## What the task requires
Where the string "Ульяновской" occurs in a line of the data below, that line should be copied.
* * * * *
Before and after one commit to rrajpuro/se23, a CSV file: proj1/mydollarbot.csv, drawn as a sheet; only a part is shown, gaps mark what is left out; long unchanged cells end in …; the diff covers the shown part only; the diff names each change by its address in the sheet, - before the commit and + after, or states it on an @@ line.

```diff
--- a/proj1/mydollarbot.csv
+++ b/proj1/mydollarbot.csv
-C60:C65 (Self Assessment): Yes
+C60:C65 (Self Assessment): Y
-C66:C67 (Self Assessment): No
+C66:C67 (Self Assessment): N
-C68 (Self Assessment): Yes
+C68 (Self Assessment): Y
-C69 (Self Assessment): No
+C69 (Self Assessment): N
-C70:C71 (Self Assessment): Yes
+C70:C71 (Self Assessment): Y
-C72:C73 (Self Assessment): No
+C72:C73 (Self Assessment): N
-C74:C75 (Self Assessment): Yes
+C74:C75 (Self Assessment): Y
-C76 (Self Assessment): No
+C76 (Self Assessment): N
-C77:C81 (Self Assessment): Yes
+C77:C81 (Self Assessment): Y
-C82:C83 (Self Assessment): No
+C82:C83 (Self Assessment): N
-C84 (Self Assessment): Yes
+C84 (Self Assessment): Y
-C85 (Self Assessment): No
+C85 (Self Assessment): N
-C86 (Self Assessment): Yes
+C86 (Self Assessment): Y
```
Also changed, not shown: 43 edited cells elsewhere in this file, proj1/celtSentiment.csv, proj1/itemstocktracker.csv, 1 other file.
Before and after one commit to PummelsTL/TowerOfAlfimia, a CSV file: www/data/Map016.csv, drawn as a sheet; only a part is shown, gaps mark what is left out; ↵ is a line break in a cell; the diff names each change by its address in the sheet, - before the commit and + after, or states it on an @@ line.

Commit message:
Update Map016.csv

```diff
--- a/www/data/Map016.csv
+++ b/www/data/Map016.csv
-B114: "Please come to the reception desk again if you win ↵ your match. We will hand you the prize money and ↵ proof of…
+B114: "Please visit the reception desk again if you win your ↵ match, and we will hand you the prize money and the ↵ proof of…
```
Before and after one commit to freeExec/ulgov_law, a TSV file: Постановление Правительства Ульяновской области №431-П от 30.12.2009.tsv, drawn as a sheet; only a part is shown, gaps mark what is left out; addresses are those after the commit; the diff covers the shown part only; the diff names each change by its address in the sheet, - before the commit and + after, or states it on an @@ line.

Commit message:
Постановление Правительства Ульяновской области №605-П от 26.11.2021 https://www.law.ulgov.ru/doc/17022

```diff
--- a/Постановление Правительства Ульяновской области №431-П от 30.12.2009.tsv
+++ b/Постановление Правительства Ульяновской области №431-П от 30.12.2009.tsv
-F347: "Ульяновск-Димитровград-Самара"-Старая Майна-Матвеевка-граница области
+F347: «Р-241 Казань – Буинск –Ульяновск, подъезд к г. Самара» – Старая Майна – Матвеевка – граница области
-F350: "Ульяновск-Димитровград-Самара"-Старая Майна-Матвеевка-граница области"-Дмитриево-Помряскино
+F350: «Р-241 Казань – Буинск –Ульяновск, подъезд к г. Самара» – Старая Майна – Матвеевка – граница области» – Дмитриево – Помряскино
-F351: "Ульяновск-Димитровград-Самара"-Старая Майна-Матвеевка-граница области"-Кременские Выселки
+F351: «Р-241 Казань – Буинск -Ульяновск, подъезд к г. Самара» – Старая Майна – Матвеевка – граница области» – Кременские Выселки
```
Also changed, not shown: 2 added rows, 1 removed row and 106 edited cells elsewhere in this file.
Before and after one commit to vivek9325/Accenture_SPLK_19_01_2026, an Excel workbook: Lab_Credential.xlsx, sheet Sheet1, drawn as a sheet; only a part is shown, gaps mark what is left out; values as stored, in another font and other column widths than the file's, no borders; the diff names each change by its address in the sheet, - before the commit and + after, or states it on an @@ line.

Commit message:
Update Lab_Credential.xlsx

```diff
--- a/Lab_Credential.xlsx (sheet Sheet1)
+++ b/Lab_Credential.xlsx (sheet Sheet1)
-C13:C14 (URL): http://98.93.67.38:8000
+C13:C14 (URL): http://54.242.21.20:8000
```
* * * * *
## Answer section
Before and after one commit to freeExec/ulgov_law, a TSV file: Постановление Правительства Ульяновской области №431-П от 30.12.2009.tsv, drawn as a sheet; only a part is shown, gaps mark what is left out; addresses are those after the commit; the diff covers the shown part only; the diff names each change by its address in the sheet, - before the commit and + after, or states it on an @@ line.
Постановление Правительства Ульяновской области №605-П от 26.11.2021 https://www.law.ulgov.ru/doc/17022
--- a/Постановление Правительства Ульяновской области №431-П от 30.12.2009.tsv
+++ b/Постановление Правительства Ульяновской области №431-П от 30.12.2009.tsv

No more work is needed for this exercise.